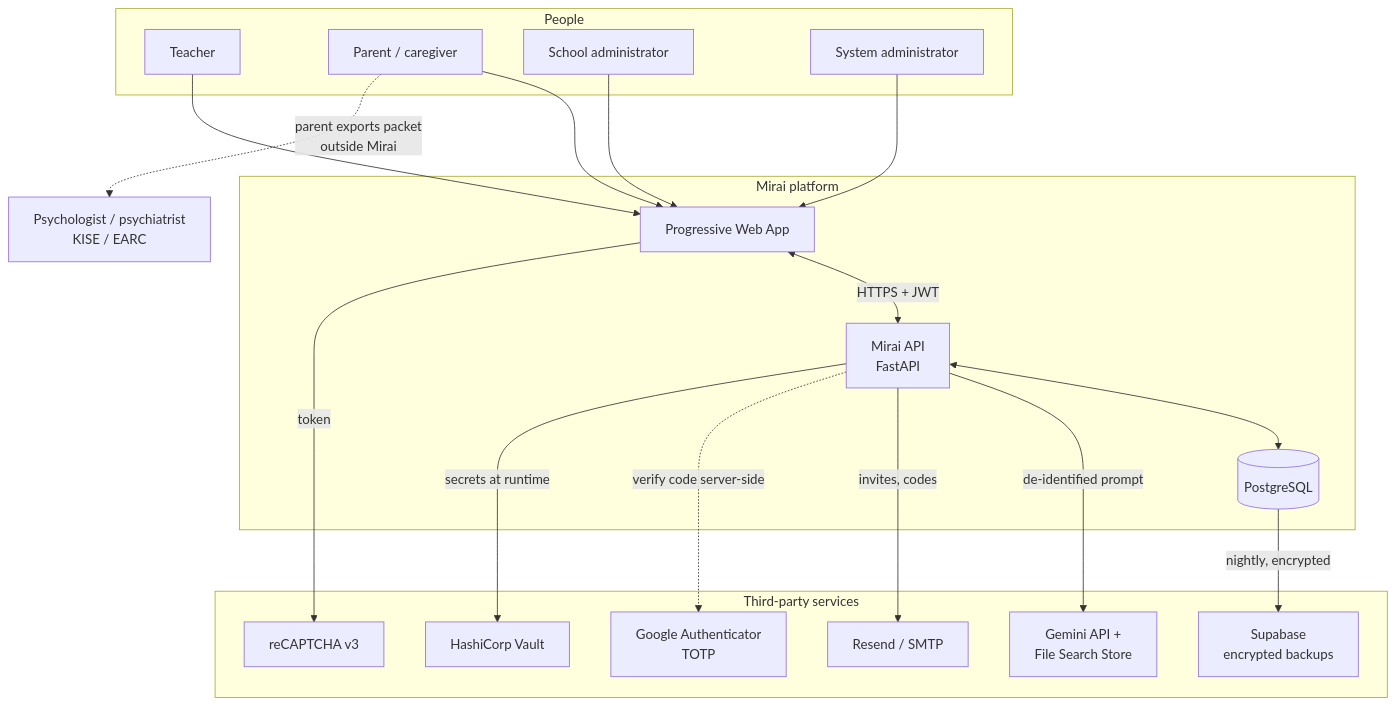
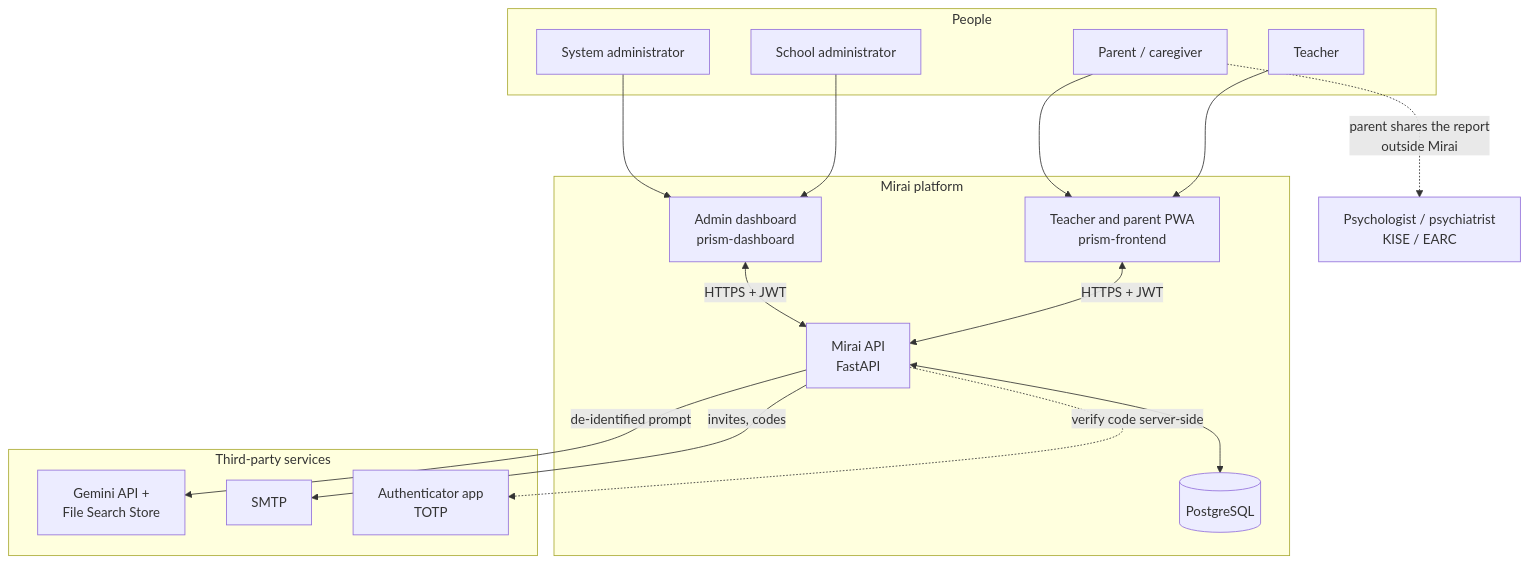
Before and after one commit to akirachix/prism-technical-documentation: the first of 6 diagrams in docs/architecture/system-context.md, drawn with Mermaid. The commit also changed other lines of this file and 154 other files, not shown here.

````diff
--- a/docs/architecture/system-context.md
+++ b/docs/architecture/system-context.md
@@ -12,40 +12,36 @@
 ```mermaid
 flowchart TB
     subgraph People
         T[Teacher]
         P[Parent / caregiver]
         SA[School administrator]
         SYS[System administrator]
     end
 
     subgraph Mirai["Mirai platform"]
-        PWA[Progressive Web App]
+        PWA[Teacher and parent PWA<br/>prism-frontend]
+        DASH[Admin dashboard<br/>prism-dashboard]
         API[Mirai API<br/>FastAPI]
         DB[(PostgreSQL)]
         PWA <-->|HTTPS + JWT| API
+        DASH <-->|HTTPS + JWT| API
         API <--> DB
     end
 
     subgraph Third["Third-party services"]
         GEM[Gemini API +<br/>File Search Store]
-        MAIL[Resend / SMTP]
-        GA[Google Authenticator<br/>TOTP]
-        RC[reCAPTCHA v3]
-        VAULT[HashiCorp Vault]
-        BK[Supabase<br/>encrypted backups]
+        MAIL[SMTP]
+        GA[Authenticator app<br/>TOTP]
     end
 
     PRO[Psychologist / psychiatrist<br/>KISE / EARC]
 
     T --> PWA
     P --> PWA
-    SA --> PWA
-    SYS --> PWA
+    SA --> DASH
+    SYS --> DASH
     API -->|de-identified prompt| GEM
     API -->|invites, codes| MAIL
     API -.->|verify code server-side| GA
-    PWA -->|token| RC
-    API -->|secrets at runtime| VAULT
-    DB -->|nightly, encrypted| BK
-    P -.->|parent exports packet<br/>outside Mirai| PRO
+    P -.->|parent shares the report<br/>outside Mirai| PRO
 ```
````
+ + + + + + +
Work request | Copy each line of the material where "administrator" is found.

Task solution |
         SA[School administrator]
         SYS[System administrator]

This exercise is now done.